- After disinfecting the skin, the incision is infiltrated with 1%lidocaine containing vasoconstrictor epinephrine (1:200,000).
- Incision is taken longitudinally to the edge of the tumour or the scar outside from the area that needs to be expanded. The skin and fascia are separated bluntly and partly with the help of cautery until a pocket is created, which is double the size of the expander.
- Irrigation of the pocket should be done with Ringer’s solution and
subtle hemostasis should be done using cautery.
- Before the insertion of the expander, the wound edge has to be painted
with iodine solution using a blunt surgical retractor, which was dipped
into iodine solution.
- The surgeon should change his/her gloves. The expander is then

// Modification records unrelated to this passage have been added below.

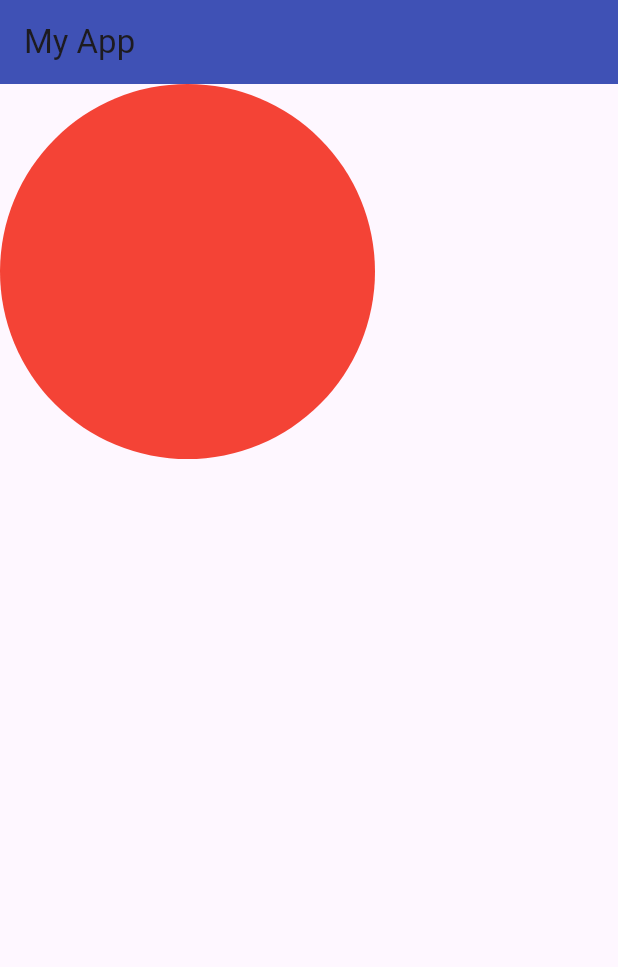
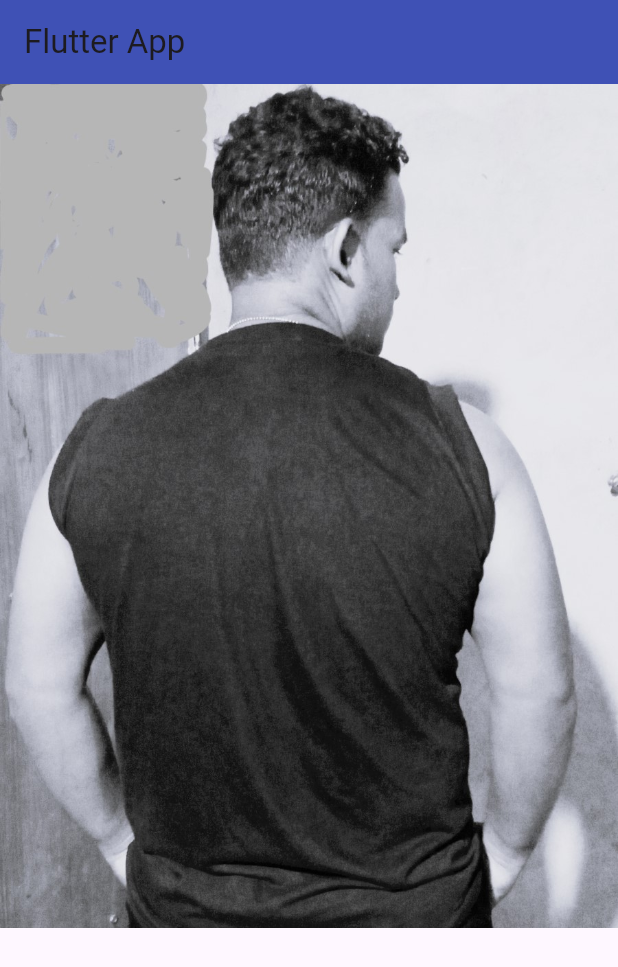
Before and after one commit to pasindu2204/Flutter_basic, a Flutter app: the screen it shows after launch, on a phone screen of 412 x 824 dp. Shown: the top 967 px of the screen. Run offline on Flutter 3.47's test engine with Material 3 defaults, Android fonts, the phone set to English and light mode, and no system bars.

Commit message:
image and assest

```diff
--- a/lib/main.dart
+++ b/lib/main.dart
@@ -13,18 +13,10 @@ class MyApp extends StatelessWidget {
       title: "my world",
       home: Scaffold(
         appBar: AppBar(
-          title: const Text('My App') ,
+          title: const Text('Flutter App') ,
           backgroundColor: Colors.indigo,
         ),
-        body: Container(
-          height: 250,
-          width: 250,
-
-          decoration: BoxDecoration(
-            borderRadius: BorderRadius.circular(1000),
-           color: Colors.red,
-          ),
-          ),
+        body: Image.asset("assests/1.jpg")
       ),
     );
   }
--- a/pubspec.yaml
+++ b/pubspec.yaml
@@ -58,9 +58,8 @@ flutter:
   uses-material-design: true
 
   # To add assets to your application, add an assets section, like this:
-  # assets:
-  #   - images/a_dot_burr.jpeg
-  #   - images/a_dot_ham.jpeg
+  assets:
+    - assests/
 
   # An image asset can refer to one or more resolution-specific "variants", see
   # https://flutter.dev/to/resolution-aware-images
```
Also changed, not shown: assests/1.jpg (added), assests/2.jpg (added), assests/3.jpg (added), 17 other files.
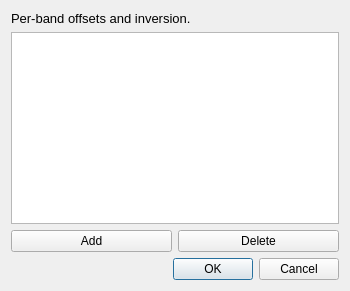
First picture: the form in so2sdr-bandmap/bandoffsetsetup.ui, repository n4ogw/so2sdr, before the edit.
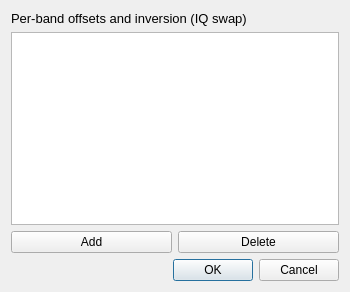
Second picture: the form after the edit.

Commit message:
make bandmap offset/swap IQ consistent between main setting and per-band setting. You may need to re-enter these values after this change
prevent some writes to network SDR when the connection was closed

fix qsy by clicking on bandmap on 144 MHz (was only qsying to nearest KHz)

```diff
--- a/so2sdr-bandmap/bandoffsetsetup.ui
+++ b/so2sdr-bandmap/bandoffsetsetup.ui
@@ -2,6 +2,14 @@
 <ui version="4.0">
  <class>bandOffsetSetup</class>
  <widget class="QDialog" name="bandOffsetSetup">
+  <property name="geometry">
+   <rect>
+    <x>0</x>
+    <y>0</y>
+    <width>350</width>
+    <height>292</height>
+   </rect>
+  </property>
   <property name="sizePolicy">
    <sizepolicy hsizetype="Fixed" vsizetype="Preferred">
     <horstretch>0</horstretch>
@@ -33,7 +41,7 @@
       </font>
      </property>
      <property name="text">
-      <string>Per-band offsets and inversion.</string>
+      <string>Per-band offsets and inversion (IQ swap)</string>
      </property>
     </widget>
    </item>
```
The commit also changes 16 other files.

inserted into the prepared pocket using a sleeve in order to avoid skin
- Sharp instruments should not be used for insertion of the osmosis expander.
- A 3-layer wound closure is performed using a 3-0 reabsorbable suture
material for adaptation of the deep subcutaneous tissue with the fascia
at the crossing of the expanding healthy tissue to the edge of the tumor
or scar and an adapting corium suture with the same thread.
A drainage tube is not required.
- Adhesive dressing can be placed on the skin cranially, laterally, and
medially around the expander to prevent expander dislocation during
the early expansion phase.
- After incision of the old suture, the expander rises out of its pocket. The removal is supported by subtle pressure to the expander. Big expanders can easily be cut into two or more pieces in order to facilitate removal through a small incision.
- Then, the pocket is irrigated copiously with 0.9% saline or Ringer’s lactate solution.
- Marking of the resection area of the tumor or scar is done.
- After removal of the resection area, a layer-wise wound closure is performed. A drainage tube is not required.
Contraindications for the use of SETEs:
- Local infection in the area to be expanded.
- Damaged tissue caused by radiation therapy.
- Severe psychological instability such as inappropriate attitude or motivation, or a lack of understanding of the risks involved with the surgical procedure and expander.
- Thin, atrophied tissue in the area to be expanded.
Possible adverse effects:
- Capsule formation and contracture
- Extrusion of Expander/ Delayed or interrupted wound healing
- Fluid accumulation
- Cosmetic results which are not as expected
- Thrombosed veins developing temporarily in the area of device
- Hypertrophic scarring
- Pain as a result of an improperly sized and/or placed implant due to compression of nerves.